Researchers believe the size of your OFC appears to predict your tendency toward either anxiety or optimism. According to Psychology Today,24 the study:
“[S]hows that optimism may ultimately protect [you] from anxiety by stimulating changes in the OFC. It appears that [you] can create an upward spiral by altering the gray matter volume of the OFC. In future studies, [researchers] plan to test whether optimism can be increased and anxiety reduced by training people in tasks that engage the OFC, or by finding ways to boost optimism directly.”
Lead researcher Florin Dolcos, associate professor of psychology and neuroscience at the Beckman Institute for Advanced Science and Technology at the University of Illinois, believes cultivating optimistic thoughts can have a lasting effect on your brain. He said, “If you can train people’s responses, the theory is that over longer periods, their ability to control their responses on a moment-by-moment basis will eventually be embedded in their brain structure.”25
Even One Change Can Make a Big Difference in Your Brain Health
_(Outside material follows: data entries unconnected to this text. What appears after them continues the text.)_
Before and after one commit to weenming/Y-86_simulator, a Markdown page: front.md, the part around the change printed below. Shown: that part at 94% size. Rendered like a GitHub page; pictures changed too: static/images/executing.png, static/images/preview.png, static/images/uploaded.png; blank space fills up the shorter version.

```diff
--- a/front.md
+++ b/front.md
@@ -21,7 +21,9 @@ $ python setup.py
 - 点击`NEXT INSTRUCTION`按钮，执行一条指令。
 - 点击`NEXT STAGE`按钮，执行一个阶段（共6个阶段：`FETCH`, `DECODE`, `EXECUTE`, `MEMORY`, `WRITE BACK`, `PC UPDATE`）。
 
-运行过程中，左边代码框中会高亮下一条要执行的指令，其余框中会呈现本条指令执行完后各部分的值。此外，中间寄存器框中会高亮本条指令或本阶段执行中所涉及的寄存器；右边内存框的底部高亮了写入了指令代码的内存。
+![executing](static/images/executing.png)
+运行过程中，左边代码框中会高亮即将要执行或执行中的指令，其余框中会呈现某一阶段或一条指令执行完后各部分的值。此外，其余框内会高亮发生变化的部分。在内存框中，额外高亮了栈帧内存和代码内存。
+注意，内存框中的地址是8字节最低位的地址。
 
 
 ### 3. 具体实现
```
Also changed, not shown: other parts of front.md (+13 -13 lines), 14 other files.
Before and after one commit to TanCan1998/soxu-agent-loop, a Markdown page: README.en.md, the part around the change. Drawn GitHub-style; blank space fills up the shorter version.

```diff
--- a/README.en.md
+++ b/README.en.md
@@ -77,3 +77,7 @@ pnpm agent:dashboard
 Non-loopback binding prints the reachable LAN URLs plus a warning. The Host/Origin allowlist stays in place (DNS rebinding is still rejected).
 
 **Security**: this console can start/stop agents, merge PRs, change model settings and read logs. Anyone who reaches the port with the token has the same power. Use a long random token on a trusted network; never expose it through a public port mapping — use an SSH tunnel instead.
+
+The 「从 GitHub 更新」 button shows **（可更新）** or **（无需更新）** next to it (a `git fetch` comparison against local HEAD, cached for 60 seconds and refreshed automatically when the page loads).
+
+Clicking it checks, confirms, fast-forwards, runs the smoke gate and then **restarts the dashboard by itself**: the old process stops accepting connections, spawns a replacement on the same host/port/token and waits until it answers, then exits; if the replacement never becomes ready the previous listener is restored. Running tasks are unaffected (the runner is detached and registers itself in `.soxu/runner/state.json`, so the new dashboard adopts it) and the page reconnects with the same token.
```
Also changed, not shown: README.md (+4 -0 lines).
Dementia and Alzheimer’s have become so common that you may be unconsciously accepting these conditions as a natural part of aging, unfortunate family genes or both. The truth is, you can positively influence your brain. The actions I suggested above will help ensure your mind remains sharp and resilient for many years to come.
I encourage you to choose one of the suggestions and begin acting on it today. Making just one change can make a big difference in your brain health. Take care of your brain and it will take care of you.
- 1 Alzheimer’s Association, 2017 Alzheimer’s Disease Facts and Figures
- 2 Lifehack, 10 Things You Can Do Every Day to Benefit Your Brain
- 3 Huffington Post February 19, 2016
- 4 Centers for Disease Control and Prevention February 16, 2016
- 5 Harvard Medical School February 13, 2017
- 6 National Sleep Foundation, Is It OK to Sleep in on Weekends?
- 7 Psychology Today July 30, 2013
- 8 Operation Meditation, Six Thoughts on How to Control Your Subconscious
- 9 Stanford News August 24, 2009
- 10 Forbes October 8, 2014
- 11 The Journal of Neuroscience, April 27, 2005; 25(17): 4217-4221
- 12 British Journal of Sports Medicine 2014; 48(12): 973-979
- 13 The Wall Street Journal April 4, 2016
- 14, 15 Psychological Science April 24, 2014; 25(6): 1159-1168
- 16 Time December 2, 2015
- 17 WebMD October 4, 2016
- 18 Harvard Medical School September 17, 2017
- 19 JAMA Internal Medicine March 2015; 175(3): 401-4017
- 20 Journal of Chemical Neuroanatomy September 2016; 75 Part B: 43-51
- 21 Frontiers in Human Neuroscience November 1, 2012; 6: 292
- 22 National Center for Complementary and Alternative Medicine December 4, 2012
- 23 Social Cognitive and Affective Neuroscience February 1, 2016; 11(2): 263–271
- 24 Psychology Today September 23, 2015
- 25 Illinois News Bureau September 22, 2015